**DIRECTIONS FOR THIS TASK:**
Below are some entries; can you quote all of them exactly?

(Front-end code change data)
[Start of section]

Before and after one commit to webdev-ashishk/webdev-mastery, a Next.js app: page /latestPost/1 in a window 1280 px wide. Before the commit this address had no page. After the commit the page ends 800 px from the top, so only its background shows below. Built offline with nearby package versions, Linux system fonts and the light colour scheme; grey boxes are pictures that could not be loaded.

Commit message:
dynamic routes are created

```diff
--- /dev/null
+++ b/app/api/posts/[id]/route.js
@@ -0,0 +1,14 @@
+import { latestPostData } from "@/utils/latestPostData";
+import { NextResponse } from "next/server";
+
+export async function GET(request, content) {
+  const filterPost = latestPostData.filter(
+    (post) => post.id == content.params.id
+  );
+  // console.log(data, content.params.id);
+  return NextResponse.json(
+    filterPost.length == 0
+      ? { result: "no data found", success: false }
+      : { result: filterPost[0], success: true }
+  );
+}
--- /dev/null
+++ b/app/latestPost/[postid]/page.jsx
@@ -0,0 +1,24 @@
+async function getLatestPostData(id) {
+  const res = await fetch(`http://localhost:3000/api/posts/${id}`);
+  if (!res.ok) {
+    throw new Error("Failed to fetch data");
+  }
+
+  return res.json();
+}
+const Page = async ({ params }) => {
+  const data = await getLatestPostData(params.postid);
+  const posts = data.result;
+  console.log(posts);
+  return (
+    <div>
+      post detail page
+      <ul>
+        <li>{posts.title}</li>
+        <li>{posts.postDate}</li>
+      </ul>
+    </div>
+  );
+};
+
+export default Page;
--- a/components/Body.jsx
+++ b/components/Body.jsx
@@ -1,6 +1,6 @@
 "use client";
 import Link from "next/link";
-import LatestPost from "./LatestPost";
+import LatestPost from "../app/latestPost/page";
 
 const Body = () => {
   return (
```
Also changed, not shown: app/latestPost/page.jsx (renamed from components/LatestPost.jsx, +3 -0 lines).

[End of section]

**EXERCISE RESPONSE:**
Before and after one commit to webdev-ashishk/webdev-mastery, a Next.js app: page /latestPost/1 in a window 1280 px wide. Before the commit this address had no page. After the commit the page ends 800 px from the top, so only its background shows below. Built offline with nearby package versions, Linux system fonts and the light colour scheme; grey boxes are pictures that could not be loaded.

Commit message:
dynamic routes are created

```diff
--- /dev/null
+++ b/app/api/posts/[id]/route.js
@@ -0,0 +1,14 @@
+import { latestPostData } from "@/utils/latestPostData";
+import { NextResponse } from "next/server";
+
+export async function GET(request, content) {
+  const filterPost = latestPostData.filter(
+    (post) => post.id == content.params.id
+  );
+  // console.log(data, content.params.id);
+  return NextResponse.json(
+    filterPost.length == 0
+      ? { result: "no data found", success: false }
+      : { result: filterPost[0], success: true }
+  );
+}
--- /dev/null
+++ b/app/latestPost/[postid]/page.jsx
@@ -0,0 +1,24 @@
+async function getLatestPostData(id) {
+  const res = await fetch(`http://localhost:3000/api/posts/${id}`);
+  if (!res.ok) {
+    throw new Error("Failed to fetch data");
+  }
+
+  return res.json();
+}
+const Page = async ({ params }) => {
+  const data = await getLatestPostData(params.postid);
+  const posts = data.result;
+  console.log(posts);
+  return (
+    <div>
+      post detail page
+      <ul>
+        <li>{posts.title}</li>
+        <li>{posts.postDate}</li>
+      </ul>
+    </div>
+  );
+};
+
+export default Page;
--- a/components/Body.jsx
+++ b/components/Body.jsx
@@ -1,6 +1,6 @@
 "use client";
 import Link from "next/link";
-import LatestPost from "./LatestPost";
+import LatestPost from "../app/latestPost/page";
 
 const Body = () => {
   return (
```
Also changed, not shown: app/latestPost/page.jsx (renamed from components/LatestPost.jsx, +3 -0 lines).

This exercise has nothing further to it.